Provide only the number of lines in the listing that contain the word "import".

> **The records**
════
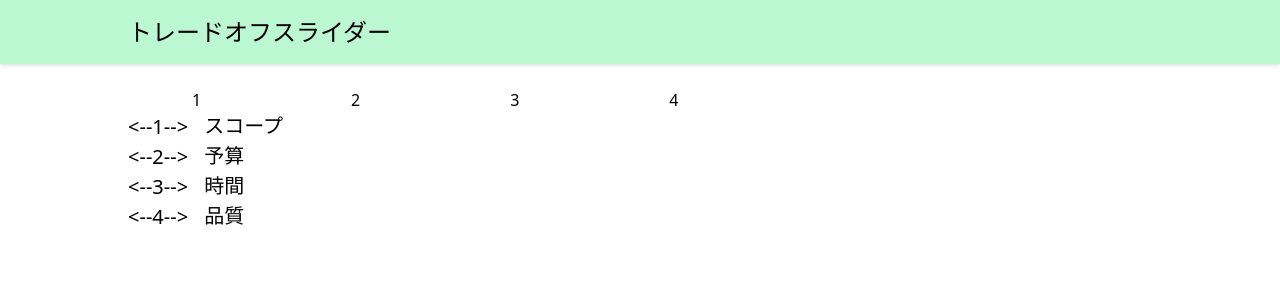
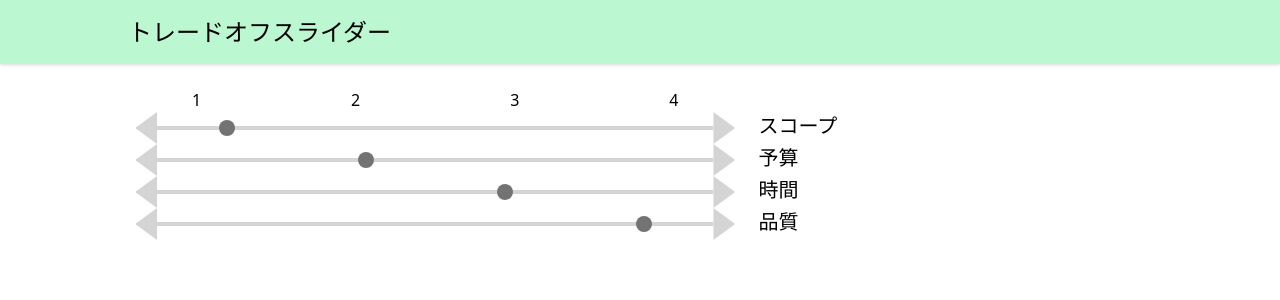
Before and after one commit to tee-talog/easy-trade-off-slider, a Next.js app: page / in a window 1280 px wide. Shown: the top 300 px of the page. Built offline with nearby package versions, Linux system fonts and the light colour scheme.

Commit message:
styling slider

```diff
--- a/components/Slider.tsx
+++ b/components/Slider.tsx
@@ -1,5 +1,35 @@
 import clsx from 'clsx'
 import React, { ComponentProps } from 'react'
+
+type ButtonProps = ComponentProps<'button'>
+
+// TODO SVG
+const leftButtonStyle: React.CSSProperties = {
+  clipPath: 'polygon(25% 50%, 100% 0, 100% 100%)',
+}
+
+// TODO SVG
+const rightButtonStyle: React.CSSProperties = {
+  clipPath: 'polygon(0 0, 0 100%, 75% 50%)',
+}
+
+const BaseButton =
+  (style: React.CSSProperties) =>
+  // eslint-disable-next-line react/display-name
+  ({ onClick }: ButtonProps) =>
+    (
+      <button
+        onClick={onClick}
+        className="bg-neutral-300 w-8 h-8"
+        style={style}
+      ></button>
+    )
+
+const LeftButton = BaseButton(leftButtonStyle)
+const MemoLeftButton = React.memo(LeftButton)
+
+const RightButton = BaseButton(rightButtonStyle)
+const MemoRightButton = React.memo(RightButton)
 
 // TODO I/F なので export すべき
 type Props = ComponentProps<'div'> & {
@@ -8,12 +38,23 @@ type Props = ComponentProps<'div'> & {
   onDecrement: React.MouseEventHandler<HTMLButtonElement>
 }
 
-const Slider = ({ value, onIncrement, onDecrement }: Props) => (
-  <div>
-    <button onClick={onDecrement}>&lt;</button>
-    --{value}--
-    <button onClick={onIncrement}>&gt;</button>
-  </div>
-)
+const Slider = ({ value, onIncrement, onDecrement, className }: Props) => {
+  const blocks = [...Array(4).keys()].map((i) => (
+    <div key={i} className="w-full relative">
+      <span className="bg-neutral-300 h-1 w-full absolute top-1/2 -translate-y-1/2"></span>
+      {value === i + 1 && (
+        <span className="absolute bg-neutral-500 rounded-full h-4 w-4 top-1/2 left-1/2 -translate-y-1/2 -translate-x-1/2"></span>
+      )}
+    </div>
+  ))
+
+  return (
+    <div className={clsx(className, 'flex')}>
+      <MemoLeftButton onClick={onDecrement} />
+      <div className="flex justify-between w-full">{blocks}</div>
+      <MemoRightButton onClick={onIncrement} />
+    </div>
+  )
+}
 
 export default React.memo(Slider)
```
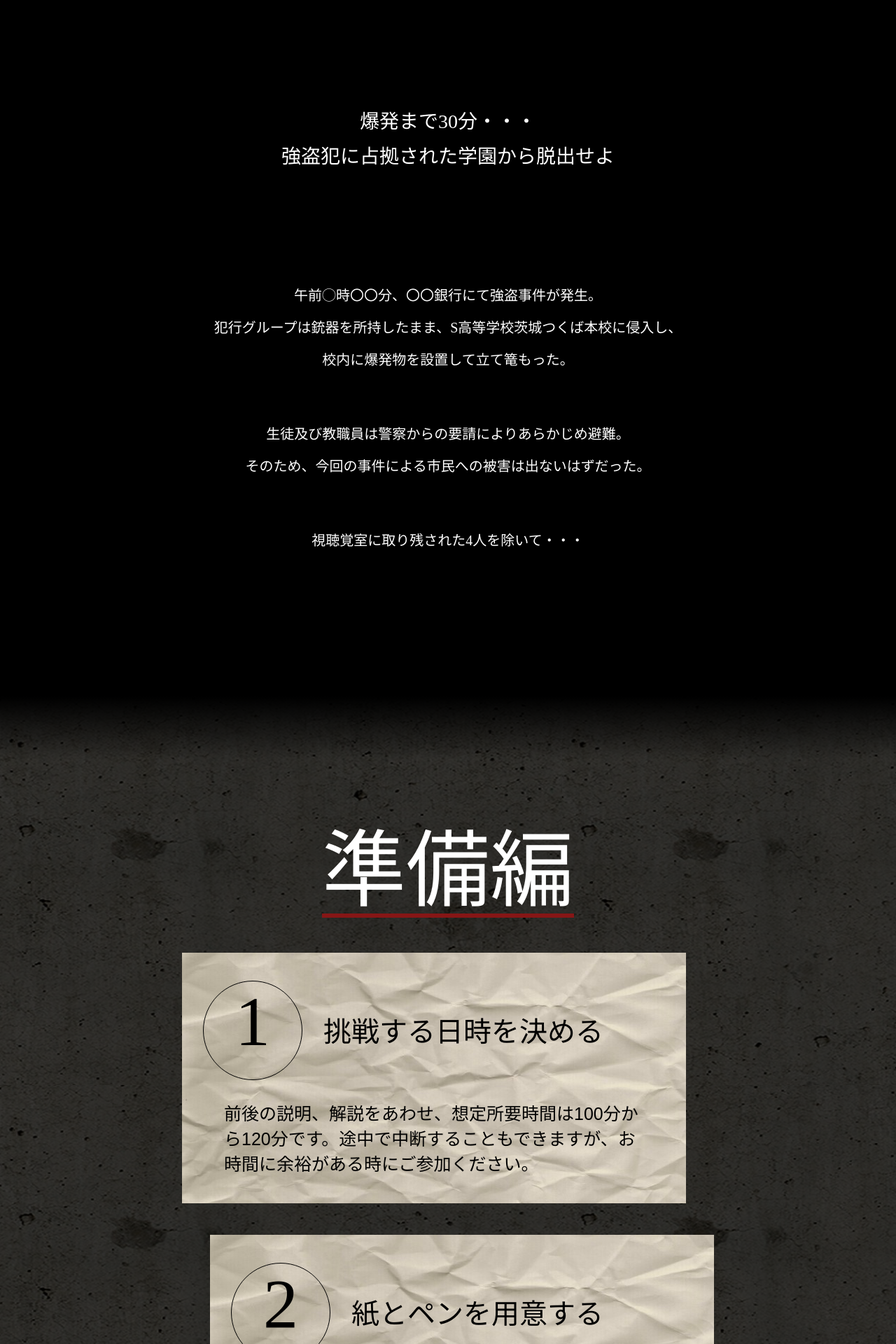
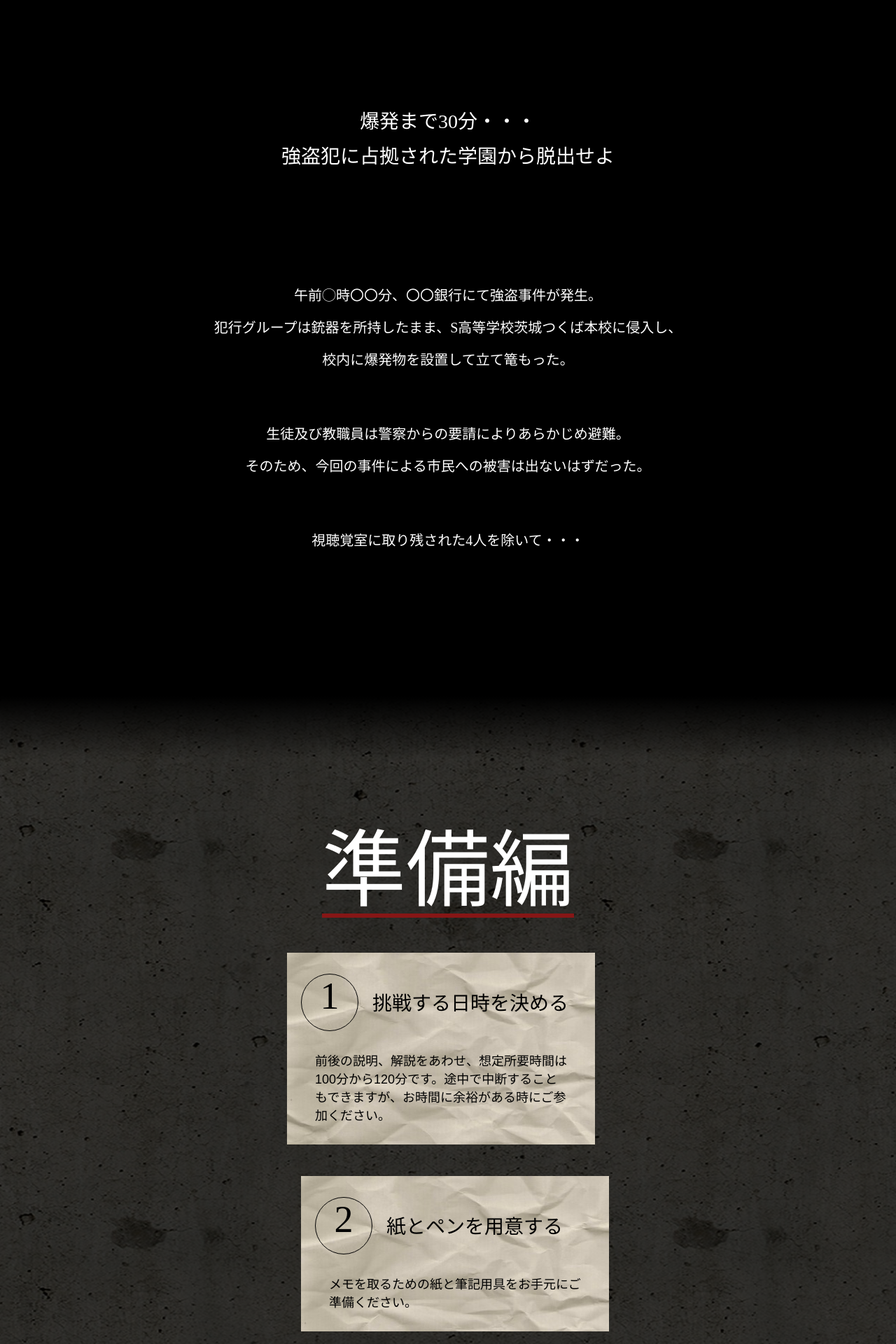
Before and after one commit to n-soukun/alfa-meieki-Q, a PHP site: page / in a window 1280 px wide. Shown: the part 921-2841 px from the top of the page at 70% size. Run offline with PHP 8.4, Linux system fonts and the light colour scheme; some libraries are stand-ins or nearby versions; some web fonts are replaced.

Commit message:
ヘッダーの仕様を変更
チーム名を上部に固定し、ゲームロゴをヘッダーに追加しました。ヘッダーは追従するようにしました。

```diff
--- a/css/style.css
+++ b/css/style.css
@@ -199,33 +238,33 @@ header .left{
 .box_paper{
     position: relative;
     width: 100%;
-    max-width: 660px;
+    max-width: 400px;
     margin: 0 auto 45px;
-    padding: 40px 30px;
+    padding: 30px 20px;
     background-image: url(../img/Paper.jpg);
 }
 
 .box_left{
-    right: 20px;
+    right: 10px;
 }
 
 .box_right{
-    left: 20px;
+    left: 10px;
 }
 
 .box_header{
     width: 100%;
-    height: 140px;
+    height: 80px;
     font-family: ro-nikkatsu-sei-kai-std, serif;
 }
 
 .header_number{
     float: left;
-    width: 140px;
-    height: 140px;
+    width: 80px;
+    height: 80px;
     border-radius: 50%;
     border: 1px solid #000;
-    font-size: 100px;
+    font-size: 54px;
     text-align: center;
 }
 
@@ -234,17 +273,17 @@ header .left{
     align-items: center;
     float: left;
     text-align: left;
-    width: 480px;
-    height: 140px;
-    margin-left: 30px;
-    font-size: 40px;
+    width: 298px;
+    height: 80px;
+    margin-left: 20px;
+    font-size: 28px;
 }
 
 .box_body{
     position: relative;
-    width: 600px;
+    width: 360px;
     margin: 30px auto 0;
     text-align: left;
-    font-size: 25px;
+    font-size: 18px;
     font-family: tbcgothic-std, sans-serif;
 }
--- a/index.html
+++ b/index.html
@@ -22,10 +22,16 @@
 </head>
 <body>
     <header>
+        <div class="logo">
+            <img src="./img/logo_game.png" alt="">
+        </div>
+    </header>
+    <main>
+        <div class="top_box">
+            <div class="top_header">
                 <div class="left"><img src="img/logo_teams.svg" alt=""></div>
                 <div class="right"></div>
-    </header>
-    <div class="top_box">
+            </div>
             <div class="top_img">
                 <img src="img/logo_game.png" alt="">
             </div>
@@ -74,5 +80,9 @@
                 </div>
             </div>
         </div>
+    </main>
+    <footer>
+        footer
+    </footer>
 </body>
 </html>
--- a/js/script.js
+++ b/js/script.js
@@ -2,4 +2,20 @@ $(function(){
     ScrollReveal().reveal('.headline', { delay: 500, duration: 1000});
     ScrollReveal().reveal('.box_left', { delay: 500, distance: "20px", origin: "right", duration: 800});
     ScrollReveal().reveal('.box_right', { delay: 500, distance: "20px", origin: "left", duration: 800});
+
+    let headNav = $("header");
+
+    $(window).on('load scroll', function () {
+		//現在の位置が500px以上かつ、クラスfixedが付与されていない時
+		if($(this).scrollTop() > 500 && headNav.hasClass('fixed') == false) {
+			//位置を0に設定し、アニメーションのスピードを指定
+            headNav.addClass("fixed");
+			headNav.animate({"top": 0},600);
+		}
+		//現在の位置が300px以下かつ、クラスfixedが付与されている時にfixedを外す
+		else if($(this).scrollTop() < 500 && headNav.hasClass('fixed') == true){
+			headNav.removeClass("fixed");
+            headNav.animate({"top": "-100px"},300);
+		}
+	});
 });
```
Also changed, not shown: other parts of css/style.css (+47 -8 lines). Lines whose indentation alone changed are shown as unchanged.
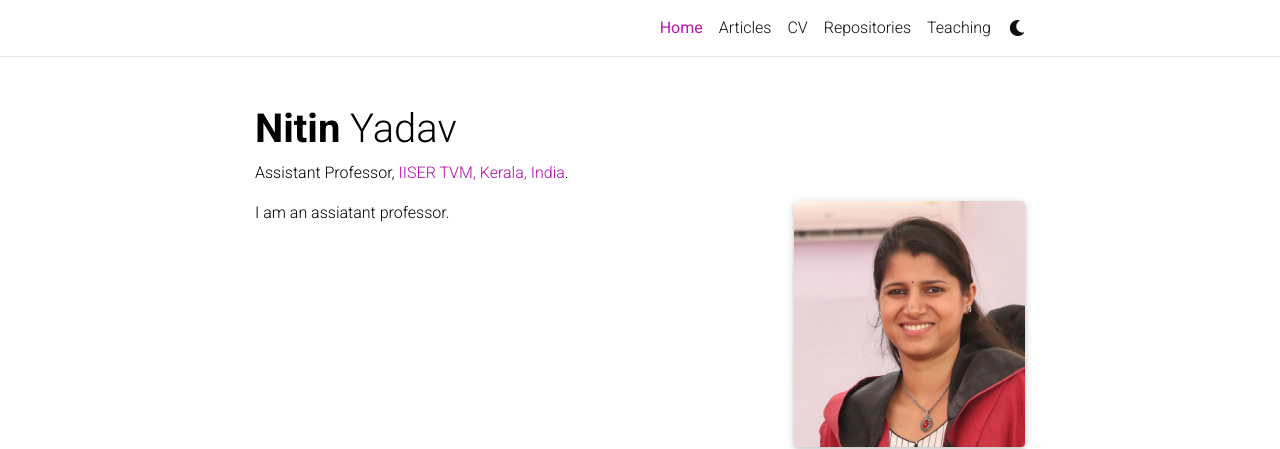
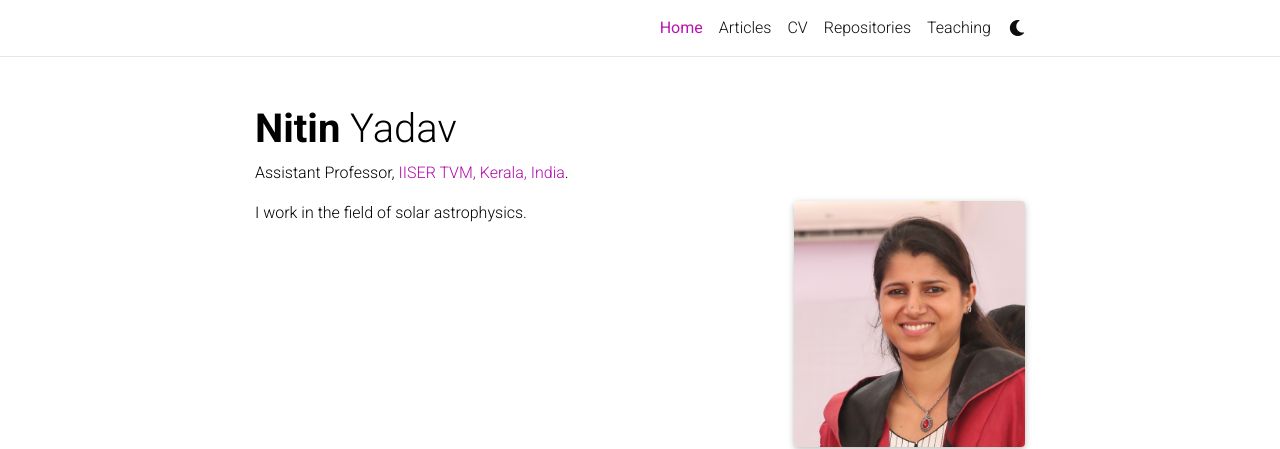
Before and after one commit to nitinyadav-solar/SOS.github.io, a Jekyll site: the page built from _pages/about.md, in a window 1280 px wide. Shown: the top 449 px of the page. Built offline with Jekyll 4.4.1, drawn with Linux system fonts in a browser that asks for light colours; full-size pictures stand in for the smaller copies a plugin makes; comment, search, counter and statistics services are not loaded; a style sheet for code colours, icons or effects is not loaded.

Commit message:
some changes in into

```diff
--- a/_pages/about.md
+++ b/_pages/about.md
@@ -16,4 +16,4 @@ selected_papers: false # includes a list of papers marked as "selected={true}"
 social: false  # includes social icons at the bottom of the page
 ---
 
- I am an assiatant professor.
+ I work in the field of solar astrophysics.
```
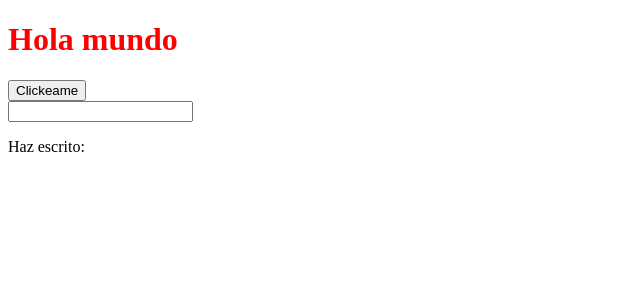
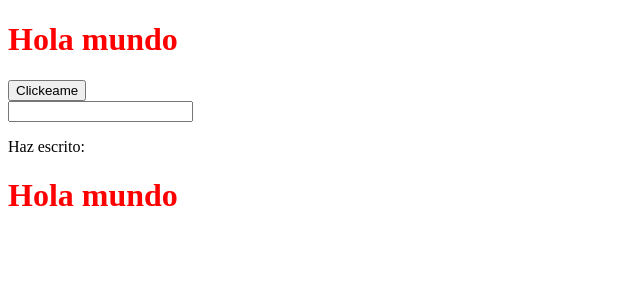
Before and after one commit to GBarrera817/react-peliculas, a React (Vite) app: page / in a window 1280 px wide. Shown: the top 300 px of the page, without its empty margins (0-640 px from the left). Built offline with nearby package versions, Linux system fonts and the light colour scheme.

Commit message:
Class 43: Child Component: Props
- Split components into different component files
- Use of resusable component in App.tsx
- Created component with parameters and interface

```diff
--- a/src/App.tsx
+++ b/src/App.tsx
@@ -2,6 +2,8 @@
 // import styles from './App.module.css'
 
 import { useState } from "react";
+import Header from "./Header";
+import ShowText from "./ShowText";
 
 
 // Componente App es un componente funcional que va a retornar Interfaz de Usuario (UI)
@@ -26,16 +28,21 @@ export default function App() {
   }
   return (
     <>
-      <h1 className='rojo'>Hola mundo</h1>
+
+      {/* Utikizar componente */}
+
+      <Header/>
 
       <button onClick={manejarClick}>Clickeame</button>
 
       <div>
         <input type="text" onKeyUp={(e) => manejarKeyUp(e)}/>
       </div>
-      <div>
-        <p>Haz escrito: {texto}</p>
-      </div>
+
+      <ShowText texto={texto} />
+
+      <Header/>
+
     </>
   );
 }
--- /dev/null
+++ b/src/Header.tsx
@@ -0,0 +1,4 @@
+export default function Header() {
+
+    return <h1 className='rojo'>Hola mundo</h1>
+}
--- /dev/null
+++ b/src/ShowText.tsx
@@ -0,0 +1,14 @@
+export default function ShowText(props: ShowTextProps) {
+    return (
+        <div>
+            <p>Haz escrito: {props.texto}</p>
+        </div>
+    );
+}
+
+// Cada componente que tenga parametros, va a definir una interfaz con la siguiente convencion de nombre
+// AppNameProps
+
+interface ShowTextProps {
+    texto: string;
+}
```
════
> **Result for this task**
6